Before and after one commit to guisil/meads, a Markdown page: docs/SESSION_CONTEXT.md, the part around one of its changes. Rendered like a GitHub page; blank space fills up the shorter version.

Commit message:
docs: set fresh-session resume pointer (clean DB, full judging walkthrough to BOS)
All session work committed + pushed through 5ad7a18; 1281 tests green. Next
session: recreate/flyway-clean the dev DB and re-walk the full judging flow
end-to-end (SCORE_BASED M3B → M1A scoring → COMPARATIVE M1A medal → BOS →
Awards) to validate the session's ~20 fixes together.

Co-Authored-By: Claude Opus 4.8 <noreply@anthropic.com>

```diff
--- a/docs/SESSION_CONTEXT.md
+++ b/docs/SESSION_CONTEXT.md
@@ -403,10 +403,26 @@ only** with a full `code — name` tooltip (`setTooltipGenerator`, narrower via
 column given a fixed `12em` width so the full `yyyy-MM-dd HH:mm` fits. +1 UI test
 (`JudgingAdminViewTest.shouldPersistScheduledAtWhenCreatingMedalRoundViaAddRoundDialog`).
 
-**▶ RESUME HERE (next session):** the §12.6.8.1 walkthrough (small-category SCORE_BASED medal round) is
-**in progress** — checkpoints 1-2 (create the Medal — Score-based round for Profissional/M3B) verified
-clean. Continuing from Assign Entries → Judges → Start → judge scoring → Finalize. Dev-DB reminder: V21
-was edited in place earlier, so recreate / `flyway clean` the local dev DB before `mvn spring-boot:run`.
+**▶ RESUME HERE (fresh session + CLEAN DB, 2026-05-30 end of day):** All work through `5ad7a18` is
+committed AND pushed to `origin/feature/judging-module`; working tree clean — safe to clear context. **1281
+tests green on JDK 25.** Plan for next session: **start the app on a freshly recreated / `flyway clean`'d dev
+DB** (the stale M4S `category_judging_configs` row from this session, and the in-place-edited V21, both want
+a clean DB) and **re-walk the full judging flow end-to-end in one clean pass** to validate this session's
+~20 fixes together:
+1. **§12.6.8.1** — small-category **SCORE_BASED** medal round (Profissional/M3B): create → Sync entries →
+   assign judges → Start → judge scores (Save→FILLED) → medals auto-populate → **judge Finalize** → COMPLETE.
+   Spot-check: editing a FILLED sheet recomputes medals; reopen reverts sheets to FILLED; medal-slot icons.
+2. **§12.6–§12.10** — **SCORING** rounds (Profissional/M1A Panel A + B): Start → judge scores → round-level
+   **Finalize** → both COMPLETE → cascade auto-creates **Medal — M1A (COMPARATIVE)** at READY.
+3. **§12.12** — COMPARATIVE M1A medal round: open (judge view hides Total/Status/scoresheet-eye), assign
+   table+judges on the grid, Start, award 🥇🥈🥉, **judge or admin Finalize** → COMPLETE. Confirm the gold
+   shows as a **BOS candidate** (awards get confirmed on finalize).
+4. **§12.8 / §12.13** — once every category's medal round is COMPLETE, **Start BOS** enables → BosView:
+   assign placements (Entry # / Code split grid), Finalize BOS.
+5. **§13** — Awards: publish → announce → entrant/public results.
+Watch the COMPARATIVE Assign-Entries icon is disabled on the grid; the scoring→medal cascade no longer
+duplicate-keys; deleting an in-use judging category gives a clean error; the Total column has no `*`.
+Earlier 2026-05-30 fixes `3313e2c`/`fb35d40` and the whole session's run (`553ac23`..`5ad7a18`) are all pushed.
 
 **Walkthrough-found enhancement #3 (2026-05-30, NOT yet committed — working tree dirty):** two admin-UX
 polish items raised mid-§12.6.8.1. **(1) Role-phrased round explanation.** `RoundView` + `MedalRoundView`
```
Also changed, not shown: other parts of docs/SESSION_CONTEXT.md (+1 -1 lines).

YOUR OBJECTIVE:
So that nothing is lost, return the listing exactly and completely.

ANSWER SPACE:
Before and after one commit to guisil/meads, a Markdown page: docs/SESSION_CONTEXT.md, the part around one of its changes. Rendered like a GitHub page; blank space fills up the shorter version.

Commit message:
docs: set fresh-session resume pointer (clean DB, full judging walkthrough to BOS)
All session work committed + pushed through 5ad7a18; 1281 tests green. Next
session: recreate/flyway-clean the dev DB and re-walk the full judging flow
end-to-end (SCORE_BASED M3B → M1A scoring → COMPARATIVE M1A medal → BOS →
Awards) to validate the session's ~20 fixes together.

Co-Authored-By: Claude Opus 4.8 <noreply@anthropic.com>

```diff
--- a/docs/SESSION_CONTEXT.md
+++ b/docs/SESSION_CONTEXT.md
@@ -403,10 +403,26 @@ only** with a full `code — name` tooltip (`setTooltipGenerator`, narrower via
 column given a fixed `12em` width so the full `yyyy-MM-dd HH:mm` fits. +1 UI test
 (`JudgingAdminViewTest.shouldPersistScheduledAtWhenCreatingMedalRoundViaAddRoundDialog`).
 
-**▶ RESUME HERE (next session):** the §12.6.8.1 walkthrough (small-category SCORE_BASED medal round) is
-**in progress** — checkpoints 1-2 (create the Medal — Score-based round for Profissional/M3B) verified
-clean. Continuing from Assign Entries → Judges → Start → judge scoring → Finalize. Dev-DB reminder: V21
-was edited in place earlier, so recreate / `flyway clean` the local dev DB before `mvn spring-boot:run`.
+**▶ RESUME HERE (fresh session + CLEAN DB, 2026-05-30 end of day):** All work through `5ad7a18` is
+committed AND pushed to `origin/feature/judging-module`; working tree clean — safe to clear context. **1281
+tests green on JDK 25.** Plan for next session: **start the app on a freshly recreated / `flyway clean`'d dev
+DB** (the stale M4S `category_judging_configs` row from this session, and the in-place-edited V21, both want
+a clean DB) and **re-walk the full judging flow end-to-end in one clean pass** to validate this session's
+~20 fixes together:
+1. **§12.6.8.1** — small-category **SCORE_BASED** medal round (Profissional/M3B): create → Sync entries →
+   assign judges → Start → judge scores (Save→FILLED) → medals auto-populate → **judge Finalize** → COMPLETE.
+   Spot-check: editing a FILLED sheet recomputes medals; reopen reverts sheets to FILLED; medal-slot icons.
+2. **§12.6–§12.10** — **SCORING** rounds (Profissional/M1A Panel A + B): Start → judge scores → round-level
+   **Finalize** → both COMPLETE → cascade auto-creates **Medal — M1A (COMPARATIVE)** at READY.
+3. **§12.12** — COMPARATIVE M1A medal round: open (judge view hides Total/Status/scoresheet-eye), assign
+   table+judges on the grid, Start, award 🥇🥈🥉, **judge or admin Finalize** → COMPLETE. Confirm the gold
+   shows as a **BOS candidate** (awards get confirmed on finalize).
+4. **§12.8 / §12.13** — once every category's medal round is COMPLETE, **Start BOS** enables → BosView:
+   assign placements (Entry # / Code split grid), Finalize BOS.
+5. **§13** — Awards: publish → announce → entrant/public results.
+Watch the COMPARATIVE Assign-Entries icon is disabled on the grid; the scoring→medal cascade no longer
+duplicate-keys; deleting an in-use judging category gives a clean error; the Total column has no `*`.
+Earlier 2026-05-30 fixes `3313e2c`/`fb35d40` and the whole session's run (`553ac23`..`5ad7a18`) are all pushed.
 
 **Walkthrough-found enhancement #3 (2026-05-30, NOT yet committed — working tree dirty):** two admin-UX
 polish items raised mid-§12.6.8.1. **(1) Role-phrased round explanation.** `RoundView` + `MedalRoundView`
```
Also changed, not shown: other parts of docs/SESSION_CONTEXT.md (+1 -1 lines).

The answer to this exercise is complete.